*DATA SHOWN:*

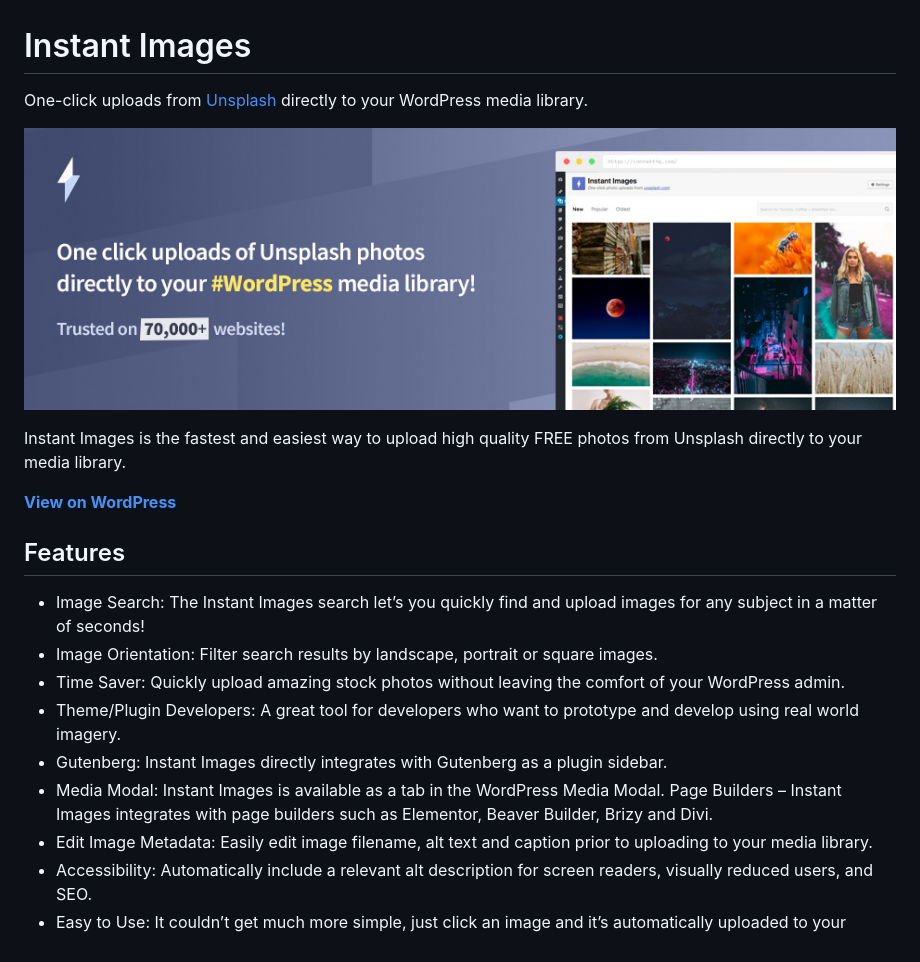
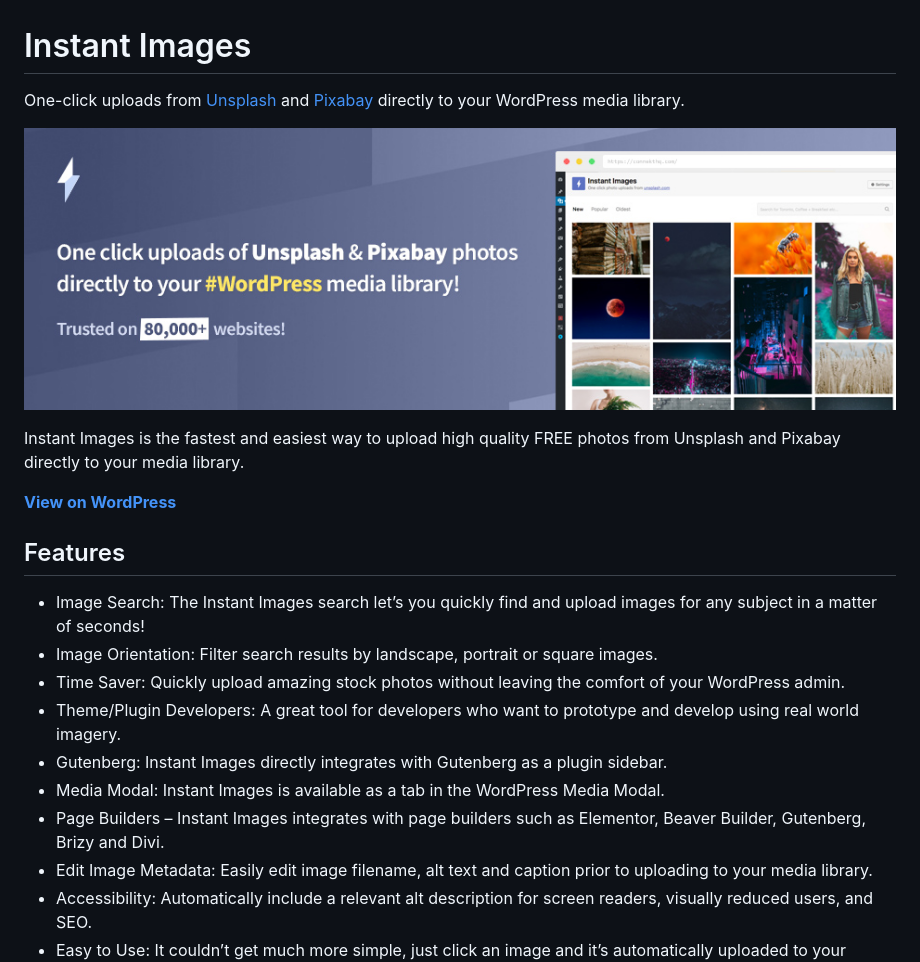
Before and after one commit to dcooney/instant-images, a Markdown page: README.md, the part around the change. GitHub-like rendering; pictures changed too: .wordpress-org/banner-772x250.jpg.

```diff
--- a/README.md
+++ b/README.md
@@ -1,10 +1,10 @@
 # Instant Images
 
-One-click uploads from [Unsplash](https://unslash.com) directly to your WordPress media library.
+One-click uploads from [Unsplash](https://unslash.com) and [Pixabay](https://pixabay.com) directly to your WordPress media library.
 
 ![Instant Images Banner](https://github.com/dcooney/instant-images/blob/main/.wordpress-org/banner-772x250.jpg?raw=true)
 
-Instant Images is the fastest and easiest way to upload high quality FREE photos from Unsplash directly to your media library.
+Instant Images is the fastest and easiest way to upload high quality FREE photos from Unsplash and Pixabay directly to your media library.
 
 **[View on WordPress](https://wordpress.org/plugins/instant-images/)**
 
@@ -16,7 +16,7 @@ Instant Images is the fastest and easiest way to upload high quality FREE photos
 - Theme/Plugin Developers: A great tool for developers who want to prototype and develop using real world imagery.
 - Gutenberg: Instant Images directly integrates with Gutenberg as a plugin sidebar.
 - Media Modal: Instant Images is available as a tab in the WordPress Media Modal.
-Page Builders – Instant Images integrates with page builders such as Elementor, Beaver Builder, Brizy and Divi.
+- Page Builders – Instant Images integrates with page builders such as Elementor, Beaver Builder, Gutenberg, Brizy and Divi.
 - Edit Image Metadata: Easily edit image filename, alt text and caption prior to uploading to your media library.
 - Accessibility: Automatically include a relevant alt description for screen readers, visually reduced users, and SEO.
 - Easy to Use: It couldn’t get much more simple, just click an image and it’s automatically uploaded to your media library for use on your site.
```
Also changed, not shown: 15 other files.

*WORK REQUIRED:* Output the entries above verbatim. Omit the images.

*WRITTEN SOLUTION:*
Before and after one commit to dcooney/instant-images, a Markdown page: README.md, the part around the change. GitHub-like rendering; pictures changed too: .wordpress-org/banner-772x250.jpg.

```diff
--- a/README.md
+++ b/README.md
@@ -1,10 +1,10 @@
 # Instant Images
 
-One-click uploads from [Unsplash](https://unslash.com) directly to your WordPress media library.
+One-click uploads from [Unsplash](https://unslash.com) and [Pixabay](https://pixabay.com) directly to your WordPress media library.
 
 ![Instant Images Banner](https://github.com/dcooney/instant-images/blob/main/.wordpress-org/banner-772x250.jpg?raw=true)
 
-Instant Images is the fastest and easiest way to upload high quality FREE photos from Unsplash directly to your media library.
+Instant Images is the fastest and easiest way to upload high quality FREE photos from Unsplash and Pixabay directly to your media library.
 
 **[View on WordPress](https://wordpress.org/plugins/instant-images/)**
 
@@ -16,7 +16,7 @@ Instant Images is the fastest and easiest way to upload high quality FREE photos
 - Theme/Plugin Developers: A great tool for developers who want to prototype and develop using real world imagery.
 - Gutenberg: Instant Images directly integrates with Gutenberg as a plugin sidebar.
 - Media Modal: Instant Images is available as a tab in the WordPress Media Modal.
-Page Builders – Instant Images integrates with page builders such as Elementor, Beaver Builder, Brizy and Divi.
+- Page Builders – Instant Images integrates with page builders such as Elementor, Beaver Builder, Gutenberg, Brizy and Divi.
 - Edit Image Metadata: Easily edit image filename, alt text and caption prior to uploading to your media library.
 - Accessibility: Automatically include a relevant alt description for screen readers, visually reduced users, and SEO.
 - Easy to Use: It couldn’t get much more simple, just click an image and it’s automatically uploaded to your media library for use on your site.
```
Also changed, not shown: 15 other files.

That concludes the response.